Friday, March 14, 2008
By Brighton Phiri
Friday March 14, 2008 [03:00]
THE Drug Enforcement Commission (DEC) yesterday said they have not arrested Kaweche Kaunda in connection with the transfer of US $7 million from Jamaica because he is not the principal suspect. Commenting on Kaweche's challenge for the DEC to arrest him instead of the Jamaican woman who is charged for money laundering involving US $7 million, DEC spokesperson Roston Chulu said their investigations revealed that Ingrid Loiten was the principal suspect, hence her arrest.
"I would not want to comment on what has come out in the paper. But as far as we are concerned, the principle has been arrested," said Chulu in reference to Kaweche's challenge to the DEC to arrest him instead of Loiten because he was the prime mover of the transfer of the US $7 million.
But Kaweche insisted yesterday that he should be the one to be arrested because he was the one who asked Loiten to use her personal account to transfer the money.
"Why are they separating me from the case when they know that I have been dealing with them over this same matter for some time?" Kaweche asked.
Investrust Bank chairman Friday Ndhlovu declined to comment, saying it was not right for the bank to issue a statement on the matter that was before the courts of law.
Home affairs minister Lt Gen Ronnie Shikapwasha refused to comment on Kaweche's challenge, saying the DEC were the right institution to deal with the matter.
The DEC arrested and charged Loiten with money laundering, failing to account for the money and falsification of documents.
And Loiten disclosed yesterday in a telephone interview from Johannesburg that the US $7 million was sourced from a Jamaican investor who had shown interest in investing in the Mfuwe development project.
According to Loiten, a Jamaican investor directed his company, which had account with a financial lending institution, to transfer the money to Zambia.
"This financial lending institution is listed on the Jamaican Stock Exchange.
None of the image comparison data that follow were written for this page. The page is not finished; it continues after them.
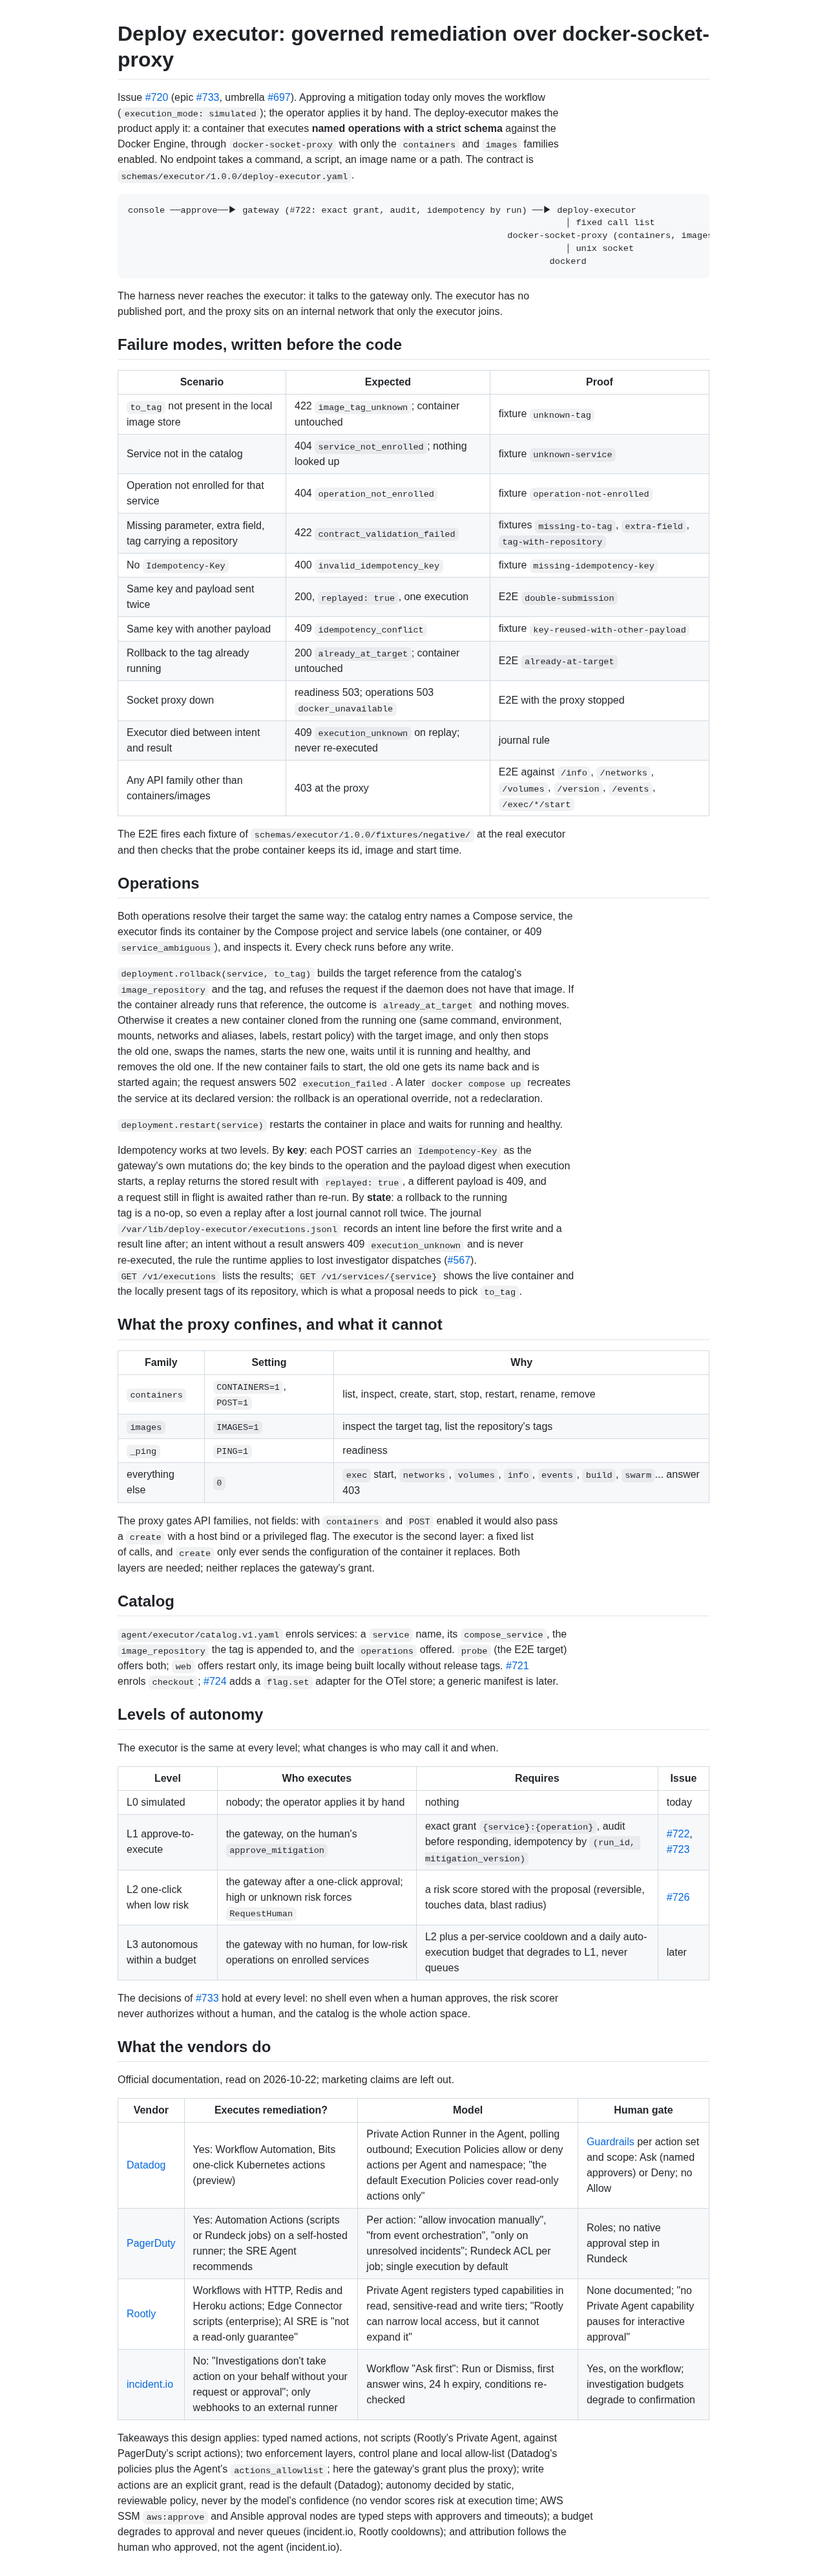
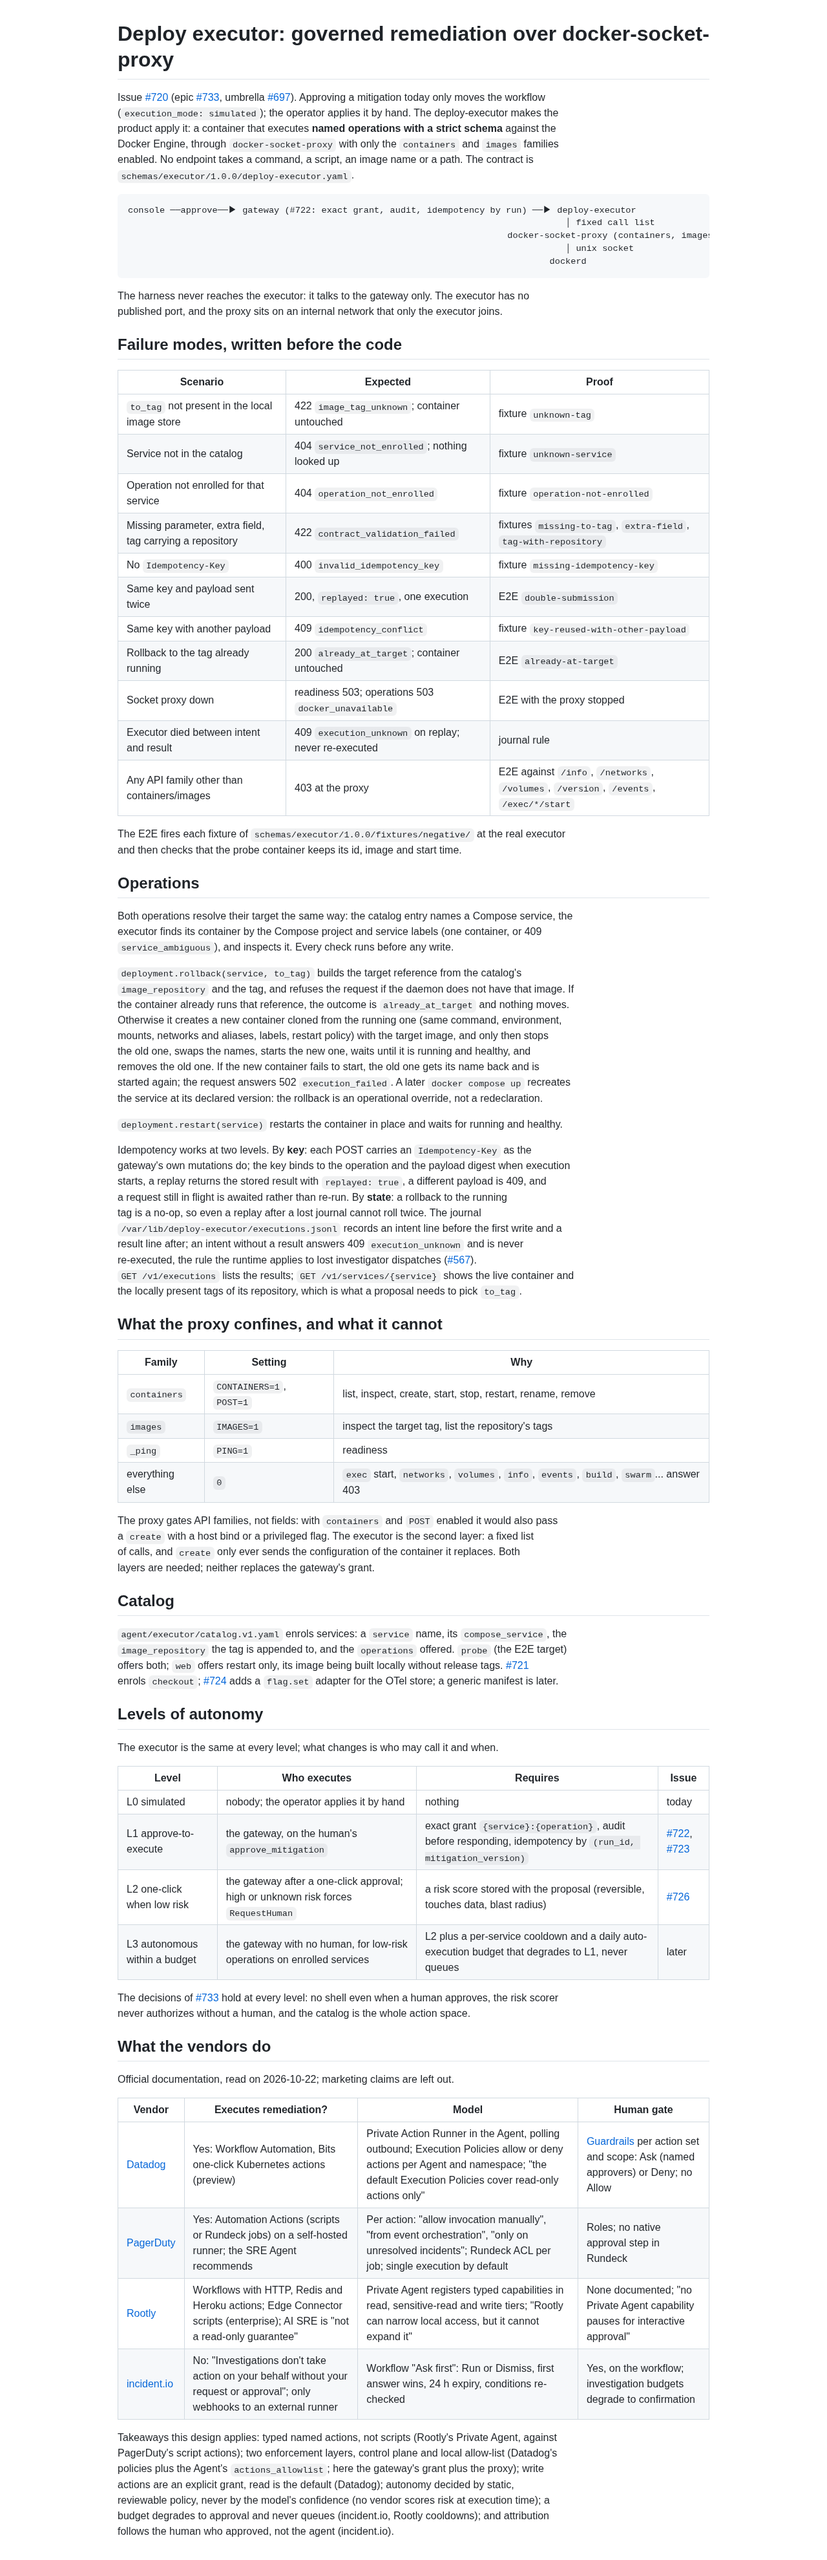
docs(executor): keep the contract unit under the size rule and refresh its evidence (#720)
Refs #720. Drops the redundant catalog-read example (the contract's reads block
and the runtime's GET /v1/catalog cover it), tightens two comments, and
regenerates the validation output with the script the PR carries and the
rendered design note from the same text.

diff --git a/docs/deploy-executor.md b/docs/deploy-executor.md
@@ -116,7 +116,6 @@ Takeaways this design applies: typed named actions, not scripts (Rootly's Privat
 PagerDuty's script actions); two enforcement layers, control plane and local allow-list (Datadog's
 policies plus the Agent's `actions_allowlist`; here the gateway's grant plus the proxy); write
 actions are an explicit grant, read is the default (Datadog); autonomy decided by static,
-reviewable policy, never by the model's confidence (no vendor scores risk at execution time; AWS
-SSM `aws:approve` and Ansible approval nodes are typed steps with approvers and timeouts); a budget
-degrades to approval and never queues (incident.io, Rootly cooldowns); and attribution follows the
-human who approved, not the agent (incident.io).
+reviewable policy, never by the model's confidence (no vendor scores risk at execution time); a
+budget degrades to approval and never queues (incident.io, Rootly cooldowns); and attribution
+follows the human who approved, not the agent (incident.io).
I wonder how such an institution can allow me to use it to transfer dirty money," she said.
Loiten said the Mfuwe development project, which was designed for the construction of two factories, a financial institution, skills training centre and over 4000 low cost houses for the local people, attracted interest among investors from Jamaica, Unites States of America and Israel.
She said one of the American investors demanded for a government grant before releasing funds while the Israeli investor sent to Zambia a technical team to assess the feasibility of the project.
She said upon concluding the preliminary plans of the project, she approached her contact from the European Union Development Council and Overseas Private Investment Commission for support.
"I am amazed to see the massive undeveloped land in Mfuwe. Since I have a lot of contacts of financial support, I begun soliciting for support. The support was overwhelming from the investors," Loiten said.
She said the US $7 million was meant for fundraising activities towards the project, which was estimated to cost over US $60 million. She said she had been involved in strategic planning with Educate Jamaica Network.
Earlier, Loiten said both her family members and financiers from the European Union and oil producing countries supported the project proposal.
She wondered why Investrust Bank rushed to report her to DEC when she had discussed with the bank before they allowed her to transfer the money for the project.
"It is not that the bank did not know what I was doing. They knew before the money was transferred," she said.